As human beings, we don’t outgrow our need to be nurtured. Some go so far as to say that connection is the core of human experience (watch Brene Brown). Grown-ups need love and affection, just like babies do. And no matter what age you are, separation from attachment figures (caregivers and intimate partners alike) provokes distress. I’m not just talking about the distress provoked by leaving each other for the day, but the threat of losing your partner. This distress may look like anxiety, anger, or even avoidance, and these emotions (along with many others, not forgetting affection) drive our behaviors in relationships. This blog is about how bond, or “attachment”, affects the behaviors occurring in interaction patterns.
First, What is Attachment?
Attachment is a biological need (read John Bowlby, Mary Ainsworth), from infancy to adulthood, formed on these building blocks: Availability and Responsiveness (also see Sue Johnson). The more available and responsive we perceive our primary caregivers in infancy, the more secure our attachment. Likewise, when our intimate partner demonstrates supportive responses, and “shows up” how we need, we perceive them as available to us emotionally, and we feel more secure in our relationship.
Attachment happens on a “deep down” emotional level. When we’re emotional with each other, our bond grows stronger. But being open with our emotions requires taking the risk of bearing vulnerability. This can feel so risky, especially if one feels hurt in the relationship, that we may guard our need to feel connected by behaving as if we don’t need it: Enter fights – usually a response to a threatened connection.
As adults, we find many creative ways of responding to the distress of disconnection. Some of us use numbing, trying to stunt the emotional discomfort, which may appear as shutting down; while others find ways of self soothing: organizing, distracting, shopping, using substances and addictions. Still others may persistently reach out for comfort from their partner by ramping up their call for attention. Emotions are the basic reaction to our biological need for connection, and they drive the patterns that emerge in distressed interactions.

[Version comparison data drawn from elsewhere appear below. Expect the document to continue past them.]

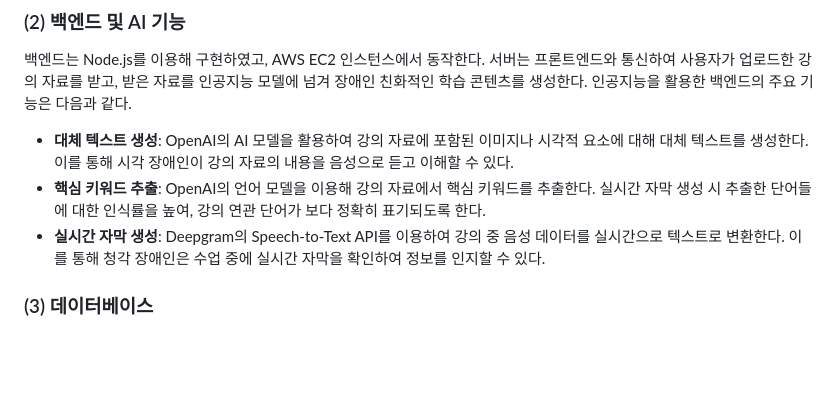
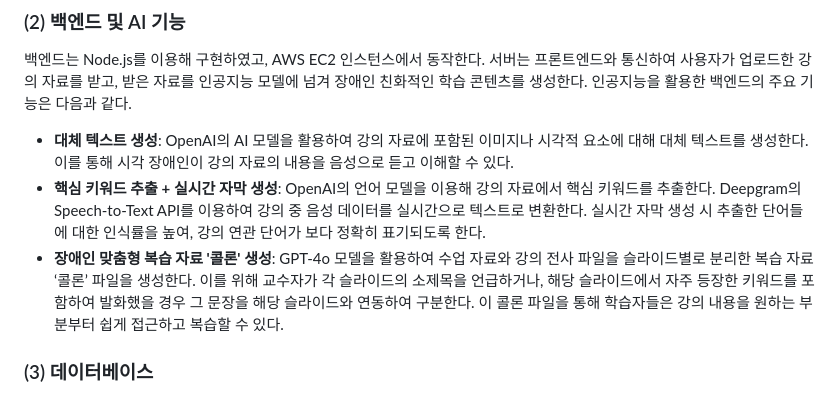
Before and after one commit to WarmElephantMario/COMMA, a Markdown page: readme/(2) 전체 시스템 구성 설명.md, the part around the change. GitHub-like rendering; blank space fills up the shorter version.

```diff
--- a/readme/(2) 전체 시스템 구성 설명.md
+++ b/readme/(2) 전체 시스템 구성 설명.md
@@ -21,8 +21,8 @@ COMMA는 장애인 사용자의 강의 자료 접근성을 높이기 위해 AI
 백엔드는 Node.js를 이용해 구현하였고, AWS EC2 인스턴스에서 동작한다. 서버는 프론트엔드와 통신하여 사용자가 업로드한 강의 자료를 받고, 받은 자료를 인공지능 모델에 넘겨 장애인 친화적인 학습 콘텐츠를 생성한다. 인공지능을 활용한 백엔드의 주요 기능은 다음과 같다.
 
 - **대체 텍스트 생성**: OpenAI의 AI 모델을 활용하여 강의 자료에 포함된 이미지나 시각적 요소에 대해 대체 텍스트를 생성한다. 이를 통해 시각 장애인이 강의 자료의 내용을 음성으로 듣고 이해할 수  있다.
-- **핵심 키워드 추출**: OpenAI의 언어 모델을 이용해 강의 자료에서 핵심 키워드를 추출한다. 실시간 자막 생성 시 추출한 단어들에 대한 인식률을 높여, 강의 연관 단어가 보다 정확히 표기되도록 한다.
-- **실시간 자막 생성**: Deepgram의 Speech-to-Text API를 이용하여 강의 중 음성 데이터를 실시간으로 텍스트로 변환한다. 이를 통해 청각 장애인은 수업 중에 실시간 자막을 확인하여 정보를 인지할 수 있다.
+- **핵심 키워드 추출 + 실시간 자막 생성**: OpenAI의 언어 모델을 이용해 강의 자료에서 핵심 키워드를 추출한다. Deepgram의 Speech-to-Text API를 이용하여 강의 중 음성 데이터를 실시간으로 텍스트로 변환한다. 실시간 자막 생성 시 추출한 단어들에 대한 인식률을 높여, 강의 연관 단어가 보다 정확히 표기되도록 한다.
+- **장애인 맞춤형 복습 자료 '콜론' 생성**: GPT-4o 모델을 활용하여 수업 자료와 강의 전사 파일을 슬라이드별로 분리한 복습 자료 ‘콜론’ 파일을 생성한다. 이를 위해 교수자가 각 슬라이드의 소제목을 언급하거나, 해당 슬라이드에서 자주 등장한 키워드를 포함하여 발화했을 경우 그 문장을 해당 슬라이드와 연동하여 구분한다. 이 콜론 파일을 통해 학습자들은 강의 내용을 원하는 부분부터 쉽게 접근하고 복습할 수 있다.
 
 ### (3) 데이터베이스
 
```
Also changed, not shown: readme/(4) 주요 기능의 구현.md (+8 -13 lines).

A Maladaptive Pattern
In the pattern of pursuit-withdrawal (I described in a previous blog: Communication: Taking it to a Deeper Level), the distressful interaction can be understood as a reaction to threats of separation. When the withdrawn partner shuts down, the other likely perceives them as emotionally unavailable. However, withdrawal may be an attempt to prevent further distance from growing. From this point of view, “opening up” could risk worsening the problem, and further losing/disconnecting from one’s partner is the last thing the withdrawn partner wants. Similarly, distance is the last outcome the pursuing partner wants. They ramp up their bids for attention/affection out of desperation to connect. And although we may experience a pursuing partner’s demands as angry and alienating, often just beneath the veil of aggression is an attempt to connect.
The hope is in our awareness. It is our emotions that are beneath the behaviors we use and perceive. When we become more aware of the emotions driving our behaviors, and attuned to the emotions driving our partner’s behaviors, we can communicate on a more meaningful and intimately connected level. However, when we’re focused on our senses – what behaviors we see and hear – we forget to tune into our partner’s emotions and we tend to ignore our own emotional experience as well. Attachment allows us to feel safe and secure within the arms of an intimate partner. A secure base enables us to explore the environment, navigate distress, and weather relationship change and distress, with greater calm, openness, flexibility, and a willingness to explore and experiment (read Sue Johnson). And with a secure attachment, softer, more core emotions can be communicated safely, fueling more constructive interactions.
To access this tender place in your relationship, de-escalation is necessary. De-escalation happens when vulnerable moments occur – when tapping into basic and soft emotions can feel like bonding. We’re closest when we’re most vulnerable with each other, holding each other in that place, and this happens when we’re securely attached. When attachment is strong, both positive (e.g., affection, joy) and negative emotions (loneliness, embarrassment) can draw us closer together.
If one of our basic human drives is to connect, then ask yourself, what bars your emotional vulnerability?
S. Johnson (2008). Hold Me Tight: Seven Conversations for a Lifetime of Love. Little, Brown and Company. New York, NY.